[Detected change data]
================================

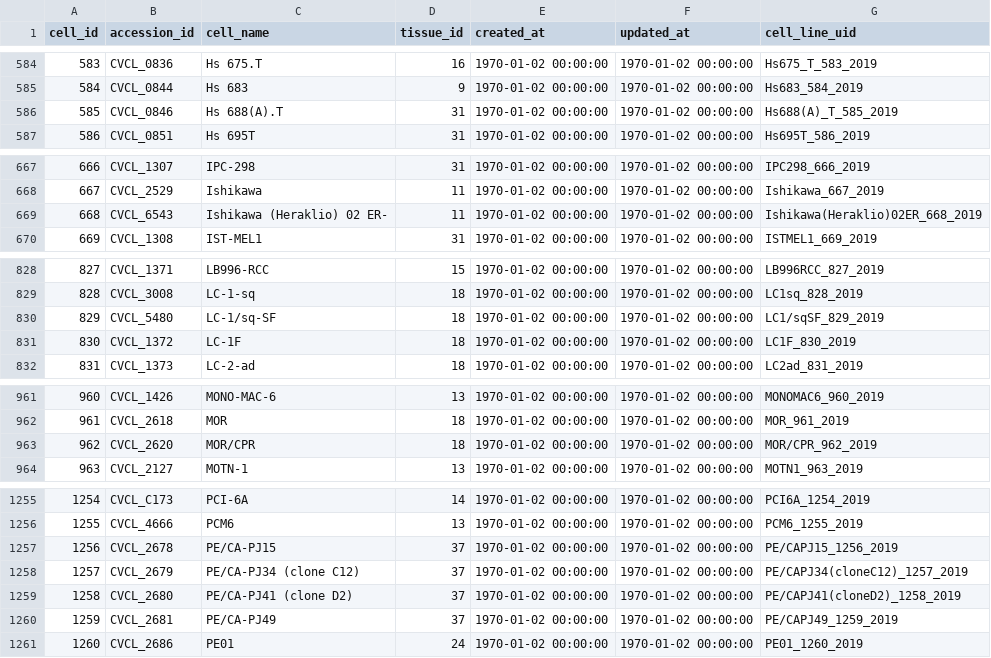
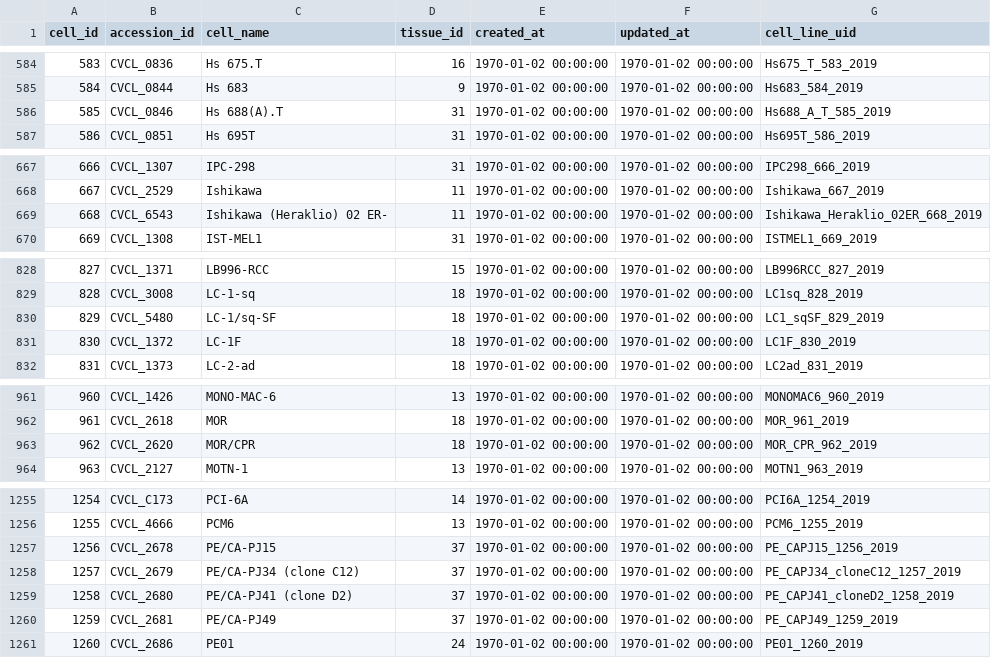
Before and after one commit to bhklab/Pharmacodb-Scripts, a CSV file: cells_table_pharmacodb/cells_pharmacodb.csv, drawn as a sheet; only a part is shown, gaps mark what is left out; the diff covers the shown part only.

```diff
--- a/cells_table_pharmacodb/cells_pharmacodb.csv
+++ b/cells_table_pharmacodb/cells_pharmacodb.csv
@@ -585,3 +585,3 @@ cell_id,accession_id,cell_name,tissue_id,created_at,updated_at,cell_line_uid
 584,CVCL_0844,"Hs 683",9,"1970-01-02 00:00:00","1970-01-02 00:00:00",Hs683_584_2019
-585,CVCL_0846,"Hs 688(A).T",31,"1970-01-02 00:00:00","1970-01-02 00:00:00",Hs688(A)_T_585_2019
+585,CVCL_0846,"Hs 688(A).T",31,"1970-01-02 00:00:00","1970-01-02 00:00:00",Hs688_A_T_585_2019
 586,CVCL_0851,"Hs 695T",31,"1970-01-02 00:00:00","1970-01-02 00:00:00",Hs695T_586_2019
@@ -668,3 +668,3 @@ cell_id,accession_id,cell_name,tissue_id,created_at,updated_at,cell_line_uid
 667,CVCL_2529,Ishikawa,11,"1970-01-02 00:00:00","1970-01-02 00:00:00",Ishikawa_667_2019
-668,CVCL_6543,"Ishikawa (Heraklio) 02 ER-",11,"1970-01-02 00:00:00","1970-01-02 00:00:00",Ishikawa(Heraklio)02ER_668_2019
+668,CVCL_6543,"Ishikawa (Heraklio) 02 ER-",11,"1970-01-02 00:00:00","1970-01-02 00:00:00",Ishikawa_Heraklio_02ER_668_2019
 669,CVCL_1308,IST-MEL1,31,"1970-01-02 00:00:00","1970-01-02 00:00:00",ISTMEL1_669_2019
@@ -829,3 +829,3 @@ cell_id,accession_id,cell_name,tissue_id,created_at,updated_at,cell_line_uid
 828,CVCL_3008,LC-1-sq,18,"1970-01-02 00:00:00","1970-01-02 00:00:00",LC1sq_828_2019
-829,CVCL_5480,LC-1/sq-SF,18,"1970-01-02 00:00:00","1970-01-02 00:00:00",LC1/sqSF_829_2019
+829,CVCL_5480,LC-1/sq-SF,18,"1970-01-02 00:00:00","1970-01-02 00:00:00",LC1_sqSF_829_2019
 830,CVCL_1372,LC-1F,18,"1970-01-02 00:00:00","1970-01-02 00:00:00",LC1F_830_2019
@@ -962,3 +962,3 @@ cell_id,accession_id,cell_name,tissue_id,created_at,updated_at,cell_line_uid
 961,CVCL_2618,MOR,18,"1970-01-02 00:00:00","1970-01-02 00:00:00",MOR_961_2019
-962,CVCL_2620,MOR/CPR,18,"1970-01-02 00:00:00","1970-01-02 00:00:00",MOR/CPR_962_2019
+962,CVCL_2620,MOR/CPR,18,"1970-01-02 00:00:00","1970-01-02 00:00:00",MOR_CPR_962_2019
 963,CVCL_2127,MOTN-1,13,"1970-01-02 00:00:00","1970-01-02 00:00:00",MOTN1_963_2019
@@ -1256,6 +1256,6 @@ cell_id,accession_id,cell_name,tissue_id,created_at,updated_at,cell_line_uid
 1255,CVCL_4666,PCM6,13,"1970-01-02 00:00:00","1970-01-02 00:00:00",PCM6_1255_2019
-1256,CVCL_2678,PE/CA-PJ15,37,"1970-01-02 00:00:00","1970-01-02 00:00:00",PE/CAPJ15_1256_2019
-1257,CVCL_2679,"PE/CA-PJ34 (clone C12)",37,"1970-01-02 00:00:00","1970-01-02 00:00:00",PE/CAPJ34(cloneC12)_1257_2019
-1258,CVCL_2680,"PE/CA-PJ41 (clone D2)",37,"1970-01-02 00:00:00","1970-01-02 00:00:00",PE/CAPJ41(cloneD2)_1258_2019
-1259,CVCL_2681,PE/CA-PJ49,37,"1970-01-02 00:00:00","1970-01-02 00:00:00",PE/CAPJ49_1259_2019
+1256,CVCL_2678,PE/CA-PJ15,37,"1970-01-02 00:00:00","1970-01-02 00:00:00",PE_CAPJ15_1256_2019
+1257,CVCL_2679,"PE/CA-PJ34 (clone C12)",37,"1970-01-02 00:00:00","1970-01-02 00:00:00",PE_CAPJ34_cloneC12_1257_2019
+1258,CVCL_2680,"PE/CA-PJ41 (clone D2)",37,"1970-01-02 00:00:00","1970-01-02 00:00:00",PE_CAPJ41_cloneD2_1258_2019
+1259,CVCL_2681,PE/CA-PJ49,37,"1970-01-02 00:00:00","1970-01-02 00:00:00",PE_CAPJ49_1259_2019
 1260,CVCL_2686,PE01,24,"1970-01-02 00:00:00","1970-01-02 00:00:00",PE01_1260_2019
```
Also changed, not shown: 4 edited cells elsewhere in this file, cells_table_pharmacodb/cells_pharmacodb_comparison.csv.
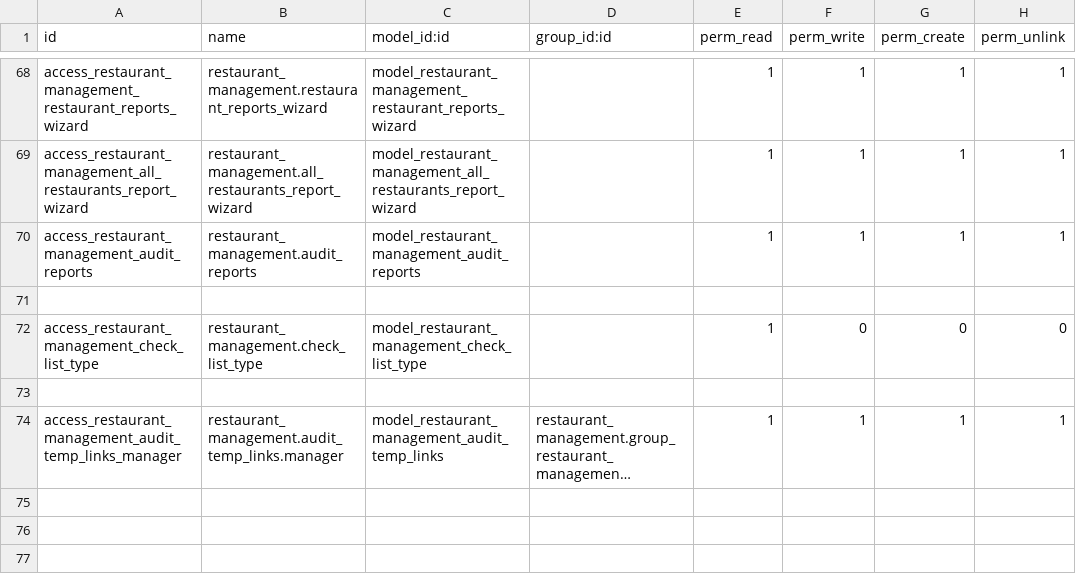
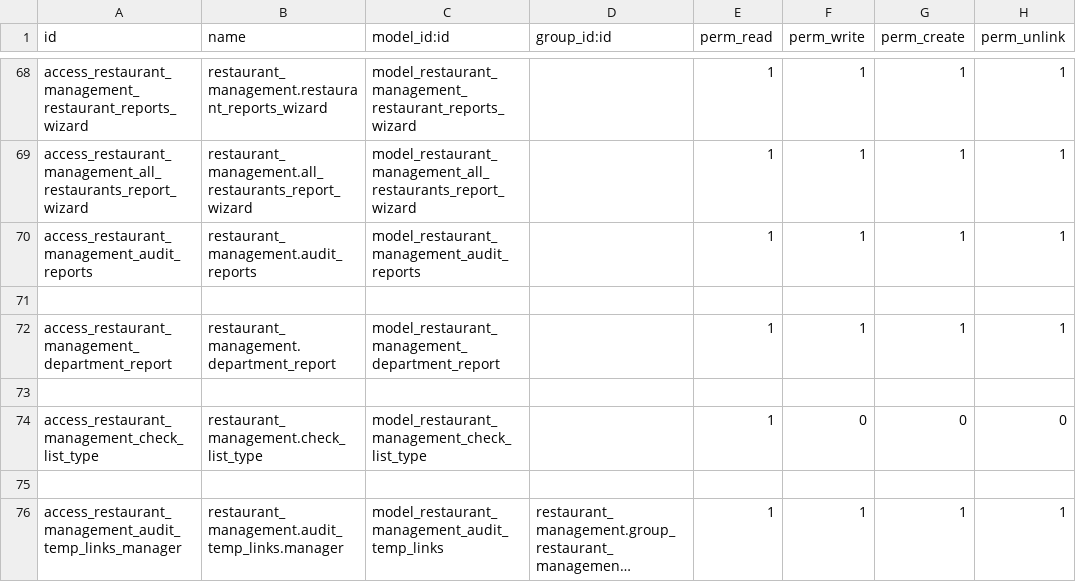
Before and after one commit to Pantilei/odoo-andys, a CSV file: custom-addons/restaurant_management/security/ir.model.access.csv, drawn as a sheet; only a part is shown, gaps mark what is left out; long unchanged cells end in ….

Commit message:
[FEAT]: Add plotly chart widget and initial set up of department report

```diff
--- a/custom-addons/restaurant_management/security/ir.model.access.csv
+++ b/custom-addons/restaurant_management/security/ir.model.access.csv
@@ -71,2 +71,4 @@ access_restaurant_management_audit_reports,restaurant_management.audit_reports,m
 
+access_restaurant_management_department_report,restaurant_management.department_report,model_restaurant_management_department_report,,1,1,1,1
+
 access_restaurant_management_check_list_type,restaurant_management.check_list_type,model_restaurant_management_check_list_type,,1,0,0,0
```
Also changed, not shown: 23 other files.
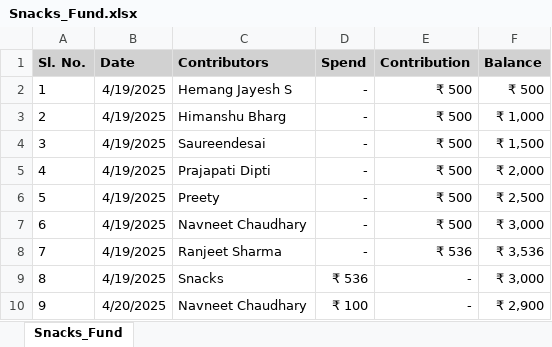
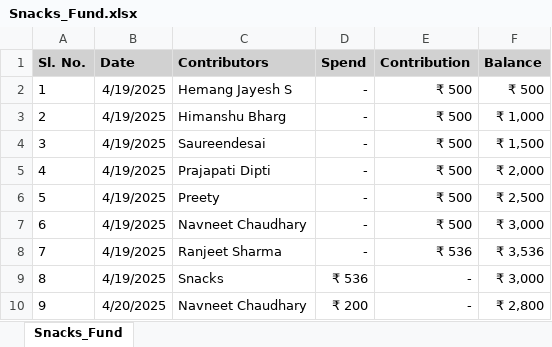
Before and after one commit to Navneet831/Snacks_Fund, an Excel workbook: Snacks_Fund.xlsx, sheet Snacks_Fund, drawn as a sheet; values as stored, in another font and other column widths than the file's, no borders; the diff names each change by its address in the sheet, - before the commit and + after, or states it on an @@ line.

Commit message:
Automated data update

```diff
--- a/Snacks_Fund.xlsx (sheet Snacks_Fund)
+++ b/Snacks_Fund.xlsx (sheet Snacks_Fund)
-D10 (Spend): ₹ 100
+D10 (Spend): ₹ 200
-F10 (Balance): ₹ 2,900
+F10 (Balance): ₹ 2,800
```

================================

TASK ITEM> The answer is to be one number: the count of lines in the entries containing the string "addons".

THE COMPLETED TASK> 3